Dixie recently released tickets to a series of intimate (virtual) roundtables called ‘Cultural Insights: Why my voice counts'. In these roundtables* she shares insights of Aboriginal worldviews and strengthens the knowledge base of non-Indigenous people in relation to the social and political lived experiences of First Nations people in Australia.
In her words, "The world is waking up to inequalities and there is nowhere to hide when injustices are on your social media feed, your televisions or being spoken about in your workplaces (virtual workplaces!).”
Dixie wants to share her experiences as a Barkindji woman in Australia and provide leaders practical advice on how to lead at their best, including how to show up for those whose voices aren’t heard. This resonated with Australia, and these sold out within 24 hours. I have the honour of hosting several of her sessions and I have also purchased 3 tickets that I’d like to share with you as a thank you for your continued support.
Your voice counts: claim your gift If your leadership brand includes giving every person the opportunity to be heard, then this session may be exactly what you need to help you take action.

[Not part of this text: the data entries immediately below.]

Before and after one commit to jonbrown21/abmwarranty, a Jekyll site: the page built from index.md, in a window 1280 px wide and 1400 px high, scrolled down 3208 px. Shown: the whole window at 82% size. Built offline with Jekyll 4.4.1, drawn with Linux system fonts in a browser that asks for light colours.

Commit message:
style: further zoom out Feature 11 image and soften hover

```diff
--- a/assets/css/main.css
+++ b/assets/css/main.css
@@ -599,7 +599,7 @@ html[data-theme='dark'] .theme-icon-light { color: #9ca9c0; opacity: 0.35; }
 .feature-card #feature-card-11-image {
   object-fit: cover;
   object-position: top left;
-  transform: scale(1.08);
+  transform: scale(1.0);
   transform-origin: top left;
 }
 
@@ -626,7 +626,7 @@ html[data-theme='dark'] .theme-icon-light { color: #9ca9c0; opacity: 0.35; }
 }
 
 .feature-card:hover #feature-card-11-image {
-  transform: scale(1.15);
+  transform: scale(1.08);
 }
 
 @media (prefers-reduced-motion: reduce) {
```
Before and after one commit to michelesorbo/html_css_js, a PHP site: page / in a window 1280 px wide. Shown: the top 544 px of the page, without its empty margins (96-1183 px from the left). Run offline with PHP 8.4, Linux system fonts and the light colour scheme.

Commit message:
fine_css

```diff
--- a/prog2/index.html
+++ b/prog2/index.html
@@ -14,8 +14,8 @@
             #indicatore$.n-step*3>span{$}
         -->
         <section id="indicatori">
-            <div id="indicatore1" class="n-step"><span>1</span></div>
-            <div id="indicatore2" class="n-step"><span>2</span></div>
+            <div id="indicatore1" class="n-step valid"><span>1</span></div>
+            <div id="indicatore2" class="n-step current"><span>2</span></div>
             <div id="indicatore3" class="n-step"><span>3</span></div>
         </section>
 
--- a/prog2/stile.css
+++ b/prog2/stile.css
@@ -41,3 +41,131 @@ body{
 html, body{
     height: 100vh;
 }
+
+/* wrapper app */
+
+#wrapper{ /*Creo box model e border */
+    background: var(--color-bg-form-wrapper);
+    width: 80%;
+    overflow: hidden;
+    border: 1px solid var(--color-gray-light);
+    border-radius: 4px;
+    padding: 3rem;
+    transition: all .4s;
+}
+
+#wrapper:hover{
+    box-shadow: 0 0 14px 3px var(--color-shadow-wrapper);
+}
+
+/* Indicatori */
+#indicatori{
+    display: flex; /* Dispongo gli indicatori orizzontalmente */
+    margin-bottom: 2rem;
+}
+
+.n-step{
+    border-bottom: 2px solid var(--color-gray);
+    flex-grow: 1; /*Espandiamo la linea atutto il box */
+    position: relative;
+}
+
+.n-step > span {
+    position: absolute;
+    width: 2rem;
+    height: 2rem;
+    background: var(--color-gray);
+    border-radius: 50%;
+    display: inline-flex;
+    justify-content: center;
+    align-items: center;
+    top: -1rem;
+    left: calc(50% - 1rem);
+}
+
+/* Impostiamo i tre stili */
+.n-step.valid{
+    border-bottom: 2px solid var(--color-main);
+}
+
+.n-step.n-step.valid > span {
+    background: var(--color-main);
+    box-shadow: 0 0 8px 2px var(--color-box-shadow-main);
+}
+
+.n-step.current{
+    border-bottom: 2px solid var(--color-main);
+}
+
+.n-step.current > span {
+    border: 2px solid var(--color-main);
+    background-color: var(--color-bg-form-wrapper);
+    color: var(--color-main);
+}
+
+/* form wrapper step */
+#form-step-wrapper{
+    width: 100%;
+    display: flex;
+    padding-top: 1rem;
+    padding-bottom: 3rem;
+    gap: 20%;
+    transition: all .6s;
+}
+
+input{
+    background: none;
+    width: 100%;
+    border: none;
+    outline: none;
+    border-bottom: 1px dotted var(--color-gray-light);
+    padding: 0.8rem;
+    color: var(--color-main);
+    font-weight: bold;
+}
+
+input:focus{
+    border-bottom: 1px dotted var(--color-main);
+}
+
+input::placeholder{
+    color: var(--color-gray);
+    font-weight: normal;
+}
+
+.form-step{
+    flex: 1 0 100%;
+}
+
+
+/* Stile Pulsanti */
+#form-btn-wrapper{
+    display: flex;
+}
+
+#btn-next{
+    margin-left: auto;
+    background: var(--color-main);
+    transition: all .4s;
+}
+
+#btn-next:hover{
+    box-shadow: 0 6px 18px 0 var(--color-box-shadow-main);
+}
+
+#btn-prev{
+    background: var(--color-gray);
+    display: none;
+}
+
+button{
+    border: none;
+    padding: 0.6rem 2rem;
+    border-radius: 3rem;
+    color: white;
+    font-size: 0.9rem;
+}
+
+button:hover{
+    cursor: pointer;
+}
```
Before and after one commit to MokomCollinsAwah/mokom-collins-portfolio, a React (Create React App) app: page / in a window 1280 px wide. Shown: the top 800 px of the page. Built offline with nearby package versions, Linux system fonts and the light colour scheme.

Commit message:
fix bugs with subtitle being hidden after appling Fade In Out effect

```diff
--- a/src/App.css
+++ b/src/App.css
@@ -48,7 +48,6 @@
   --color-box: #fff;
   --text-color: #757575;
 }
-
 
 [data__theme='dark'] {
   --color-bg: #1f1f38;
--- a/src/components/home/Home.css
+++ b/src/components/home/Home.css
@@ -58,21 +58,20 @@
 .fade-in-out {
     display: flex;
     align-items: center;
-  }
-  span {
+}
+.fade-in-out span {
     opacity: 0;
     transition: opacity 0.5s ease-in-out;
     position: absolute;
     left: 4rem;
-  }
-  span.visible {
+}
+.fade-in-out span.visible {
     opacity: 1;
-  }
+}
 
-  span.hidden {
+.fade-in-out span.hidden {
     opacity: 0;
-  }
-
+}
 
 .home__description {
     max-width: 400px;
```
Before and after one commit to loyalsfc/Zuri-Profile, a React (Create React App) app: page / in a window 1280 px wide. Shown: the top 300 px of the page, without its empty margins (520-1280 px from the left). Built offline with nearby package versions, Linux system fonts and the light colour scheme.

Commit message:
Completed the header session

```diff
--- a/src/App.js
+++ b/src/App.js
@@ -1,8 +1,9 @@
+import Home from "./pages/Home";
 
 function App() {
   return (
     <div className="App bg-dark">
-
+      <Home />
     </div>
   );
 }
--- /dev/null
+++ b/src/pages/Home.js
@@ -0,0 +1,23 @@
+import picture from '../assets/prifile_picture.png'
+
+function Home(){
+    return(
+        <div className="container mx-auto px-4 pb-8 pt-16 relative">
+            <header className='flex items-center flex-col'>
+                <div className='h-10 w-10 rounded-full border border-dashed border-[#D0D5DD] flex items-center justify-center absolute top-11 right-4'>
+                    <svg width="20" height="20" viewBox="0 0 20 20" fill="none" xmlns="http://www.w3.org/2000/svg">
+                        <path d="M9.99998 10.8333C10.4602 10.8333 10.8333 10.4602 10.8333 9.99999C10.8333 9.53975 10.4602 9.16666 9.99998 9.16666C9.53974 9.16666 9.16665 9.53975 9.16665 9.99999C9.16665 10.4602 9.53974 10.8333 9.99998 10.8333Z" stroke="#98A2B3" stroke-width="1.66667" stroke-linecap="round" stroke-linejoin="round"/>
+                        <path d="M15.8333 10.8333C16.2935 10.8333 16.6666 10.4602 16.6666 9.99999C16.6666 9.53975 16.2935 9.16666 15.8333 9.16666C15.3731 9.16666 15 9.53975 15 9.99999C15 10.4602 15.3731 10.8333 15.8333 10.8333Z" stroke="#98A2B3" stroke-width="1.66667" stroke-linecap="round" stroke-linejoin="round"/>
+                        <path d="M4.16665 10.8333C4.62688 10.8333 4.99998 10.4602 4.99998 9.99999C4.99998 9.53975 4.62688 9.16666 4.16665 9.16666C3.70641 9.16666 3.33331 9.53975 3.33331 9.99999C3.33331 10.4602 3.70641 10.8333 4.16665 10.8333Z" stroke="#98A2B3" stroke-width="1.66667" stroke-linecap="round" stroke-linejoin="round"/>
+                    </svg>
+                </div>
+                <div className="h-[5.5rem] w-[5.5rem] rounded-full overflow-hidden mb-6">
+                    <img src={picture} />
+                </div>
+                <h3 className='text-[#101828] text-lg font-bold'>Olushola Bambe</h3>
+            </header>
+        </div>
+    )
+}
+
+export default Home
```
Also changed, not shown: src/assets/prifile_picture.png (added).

If you want to do more than just talk, then let me know. I have 3 of these tickets, and it is my pleasure to gift these to the first 3 people that reply ‘I want my voice to count’. As leaders in finance, we have the opportunity and the presence to create the change we want to see. We can use our voice to help raise the voices of others. It’s our job.